▶ INSTRUCTIONS TO FOLLOW: Copy, with no pictures, the line that contains "Return error message" and each line after it down to the end of the entries below, exactly.

▶ LISTED ENTRIES:
--------

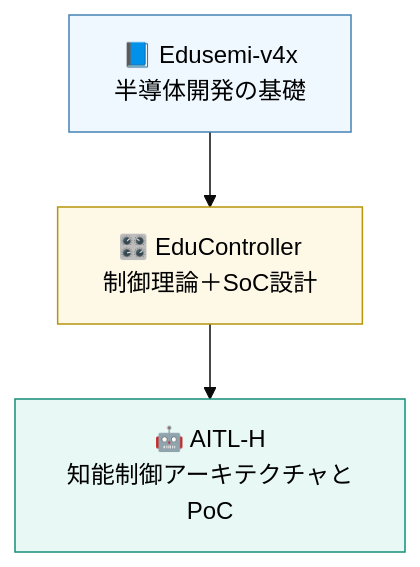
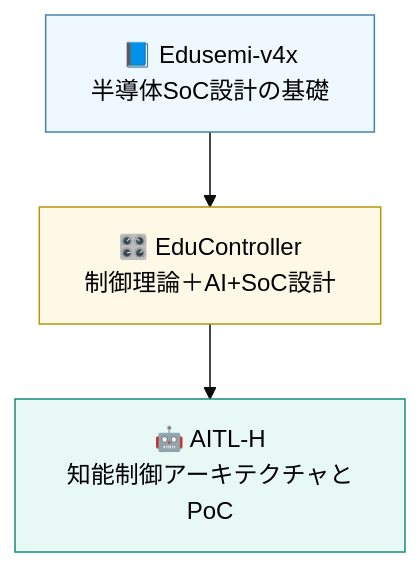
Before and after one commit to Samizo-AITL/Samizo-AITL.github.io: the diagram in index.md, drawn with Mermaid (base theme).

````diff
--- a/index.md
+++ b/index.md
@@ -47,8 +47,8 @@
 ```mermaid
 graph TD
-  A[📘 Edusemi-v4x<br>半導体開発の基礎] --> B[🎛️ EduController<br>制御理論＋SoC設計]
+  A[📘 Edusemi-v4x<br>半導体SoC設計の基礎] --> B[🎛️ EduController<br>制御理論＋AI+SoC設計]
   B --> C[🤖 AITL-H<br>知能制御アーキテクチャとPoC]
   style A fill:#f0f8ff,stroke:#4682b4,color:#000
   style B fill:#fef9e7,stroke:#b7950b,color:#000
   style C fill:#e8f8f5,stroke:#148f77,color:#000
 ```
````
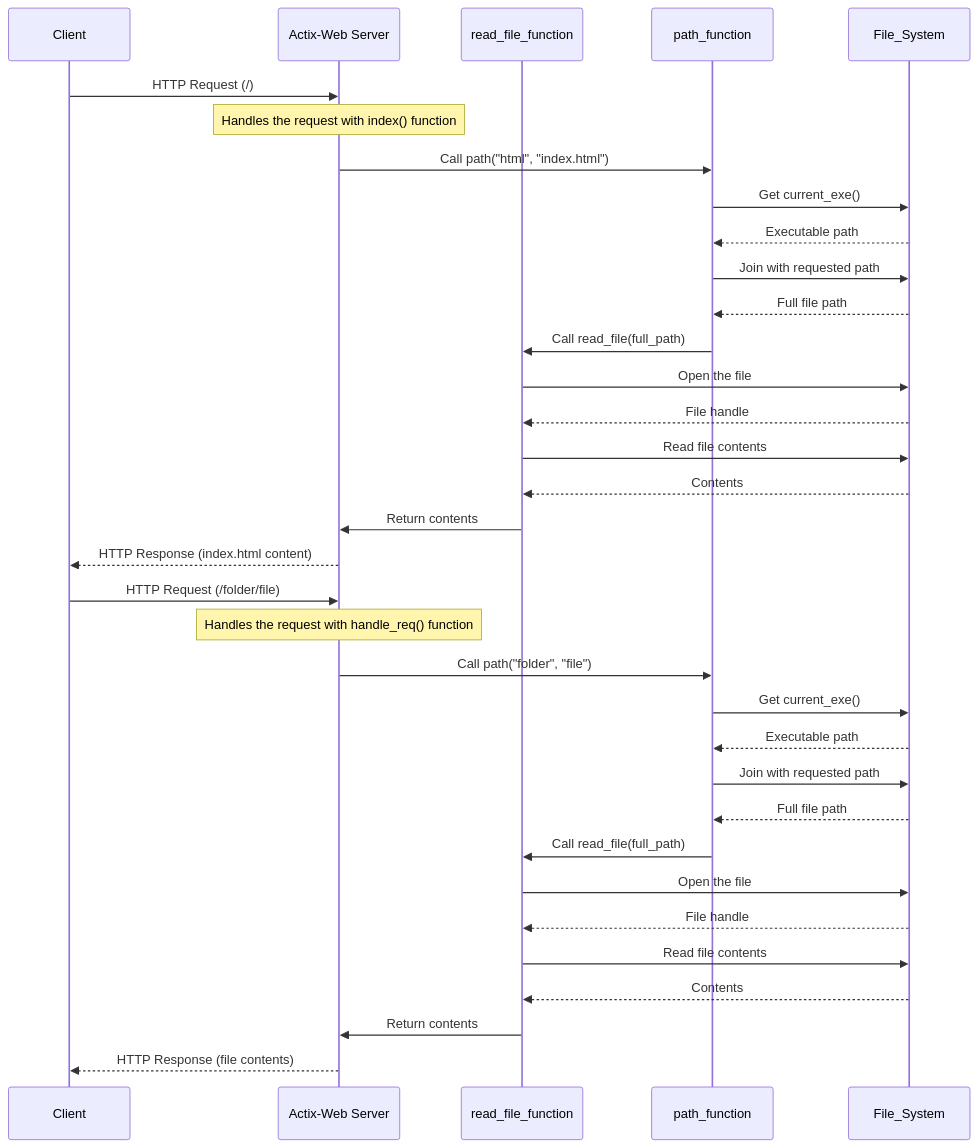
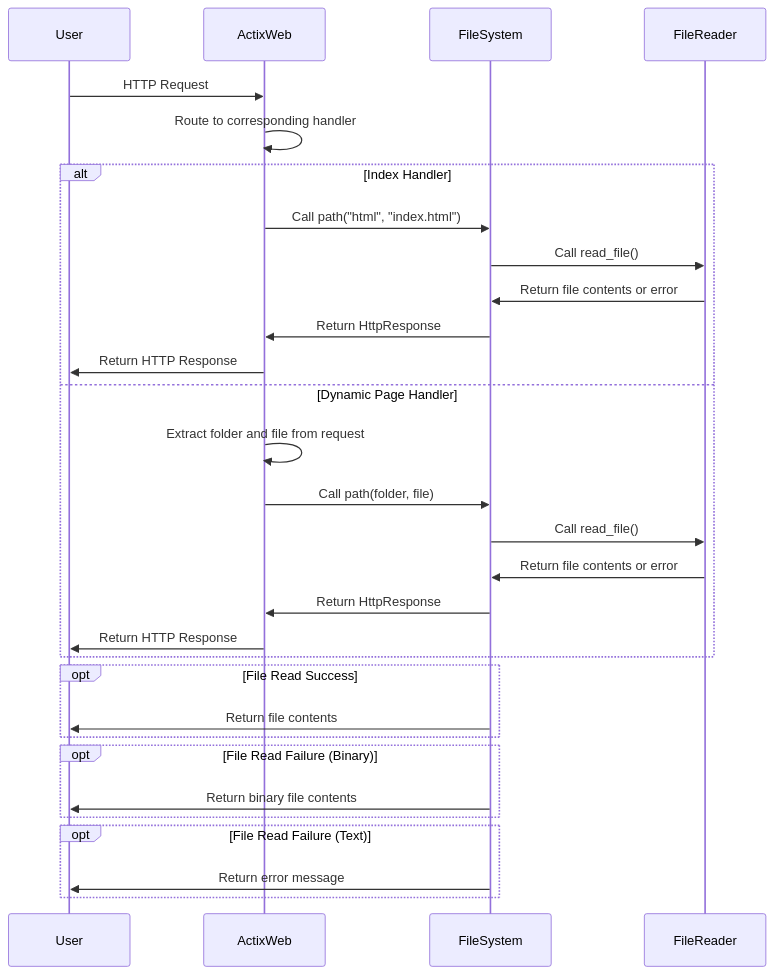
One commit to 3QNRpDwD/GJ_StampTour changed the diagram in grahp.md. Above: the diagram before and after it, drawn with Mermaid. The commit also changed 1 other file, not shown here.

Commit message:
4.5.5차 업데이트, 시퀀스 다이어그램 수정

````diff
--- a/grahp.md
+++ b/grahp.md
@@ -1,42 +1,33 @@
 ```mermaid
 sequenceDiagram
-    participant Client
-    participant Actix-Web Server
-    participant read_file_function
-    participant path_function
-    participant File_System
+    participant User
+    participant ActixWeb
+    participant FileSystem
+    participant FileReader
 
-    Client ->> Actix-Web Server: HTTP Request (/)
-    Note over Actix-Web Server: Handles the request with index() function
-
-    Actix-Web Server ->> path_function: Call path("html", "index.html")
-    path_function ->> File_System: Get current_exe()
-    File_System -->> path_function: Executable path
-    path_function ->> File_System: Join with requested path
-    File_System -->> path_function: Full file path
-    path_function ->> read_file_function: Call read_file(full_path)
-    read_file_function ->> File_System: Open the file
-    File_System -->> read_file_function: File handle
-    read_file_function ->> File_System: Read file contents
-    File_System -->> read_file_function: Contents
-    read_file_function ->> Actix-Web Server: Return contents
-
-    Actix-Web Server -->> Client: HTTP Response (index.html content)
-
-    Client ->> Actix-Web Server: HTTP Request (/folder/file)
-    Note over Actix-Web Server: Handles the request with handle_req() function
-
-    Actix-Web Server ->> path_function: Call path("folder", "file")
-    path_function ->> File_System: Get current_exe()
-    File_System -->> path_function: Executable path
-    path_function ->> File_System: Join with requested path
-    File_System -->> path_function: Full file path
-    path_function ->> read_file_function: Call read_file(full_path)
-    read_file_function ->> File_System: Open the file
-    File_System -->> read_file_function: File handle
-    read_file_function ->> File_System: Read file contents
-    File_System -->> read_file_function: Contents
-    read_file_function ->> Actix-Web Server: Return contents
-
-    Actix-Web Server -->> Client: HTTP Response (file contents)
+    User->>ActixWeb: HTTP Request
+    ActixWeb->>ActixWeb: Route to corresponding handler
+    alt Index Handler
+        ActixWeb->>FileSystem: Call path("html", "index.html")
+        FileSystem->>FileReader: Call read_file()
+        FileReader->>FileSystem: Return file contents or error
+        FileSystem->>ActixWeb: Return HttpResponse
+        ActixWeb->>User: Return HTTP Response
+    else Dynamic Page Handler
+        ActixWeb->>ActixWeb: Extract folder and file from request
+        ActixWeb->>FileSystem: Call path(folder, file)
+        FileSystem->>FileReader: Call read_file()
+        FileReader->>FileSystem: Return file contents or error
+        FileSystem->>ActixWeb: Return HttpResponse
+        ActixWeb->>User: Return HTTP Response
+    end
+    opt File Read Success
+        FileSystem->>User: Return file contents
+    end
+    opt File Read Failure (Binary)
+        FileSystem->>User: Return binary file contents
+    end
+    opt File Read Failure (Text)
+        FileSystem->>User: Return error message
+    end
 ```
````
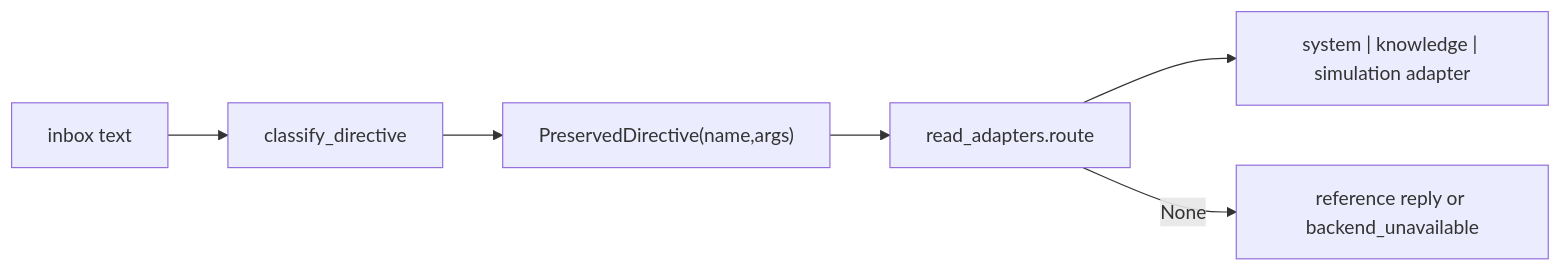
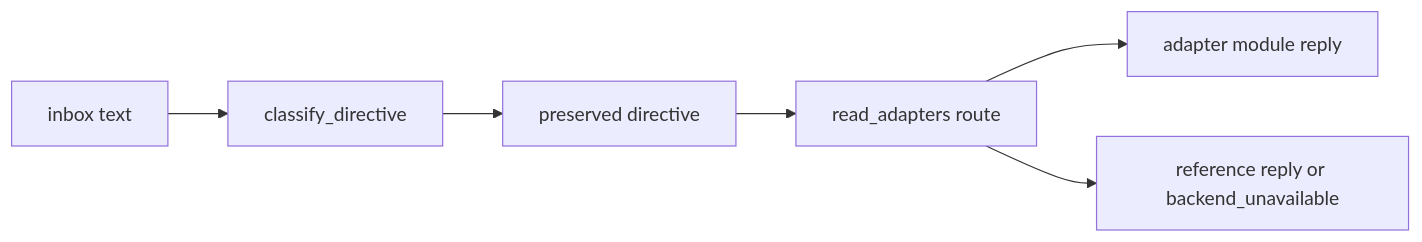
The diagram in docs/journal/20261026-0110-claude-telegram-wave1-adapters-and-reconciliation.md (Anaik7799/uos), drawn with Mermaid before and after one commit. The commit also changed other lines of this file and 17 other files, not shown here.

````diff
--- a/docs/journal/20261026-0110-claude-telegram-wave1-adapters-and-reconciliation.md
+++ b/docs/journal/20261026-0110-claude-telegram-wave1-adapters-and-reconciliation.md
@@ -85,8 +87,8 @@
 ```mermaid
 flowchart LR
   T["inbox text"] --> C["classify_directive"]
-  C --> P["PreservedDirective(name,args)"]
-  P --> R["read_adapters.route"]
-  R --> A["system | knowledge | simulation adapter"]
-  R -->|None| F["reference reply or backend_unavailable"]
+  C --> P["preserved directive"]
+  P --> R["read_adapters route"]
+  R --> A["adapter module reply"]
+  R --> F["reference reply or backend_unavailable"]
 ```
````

--------

▶ ANSWER TO THIS EXERCISE:
+        FileSystem->>User: Return error message
+    end
 ```
````
The diagram in docs/journal/20261026-0110-claude-telegram-wave1-adapters-and-reconciliation.md (Anaik7799/uos), drawn with Mermaid before and after one commit. The commit also changed other lines of this file and 17 other files, not shown here.

````diff
--- a/docs/journal/20261026-0110-claude-telegram-wave1-adapters-and-reconciliation.md
+++ b/docs/journal/20261026-0110-claude-telegram-wave1-adapters-and-reconciliation.md
@@ -85,8 +87,8 @@
 ```mermaid
 flowchart LR
   T["inbox text"] --> C["classify_directive"]
-  C --> P["PreservedDirective(name,args)"]
-  P --> R["read_adapters.route"]
-  R --> A["system | knowledge | simulation adapter"]
-  R -->|None| F["reference reply or backend_unavailable"]
+  C --> P["preserved directive"]
+  P --> R["read_adapters route"]
+  R --> A["adapter module reply"]
+  R --> F["reference reply or backend_unavailable"]
 ```
````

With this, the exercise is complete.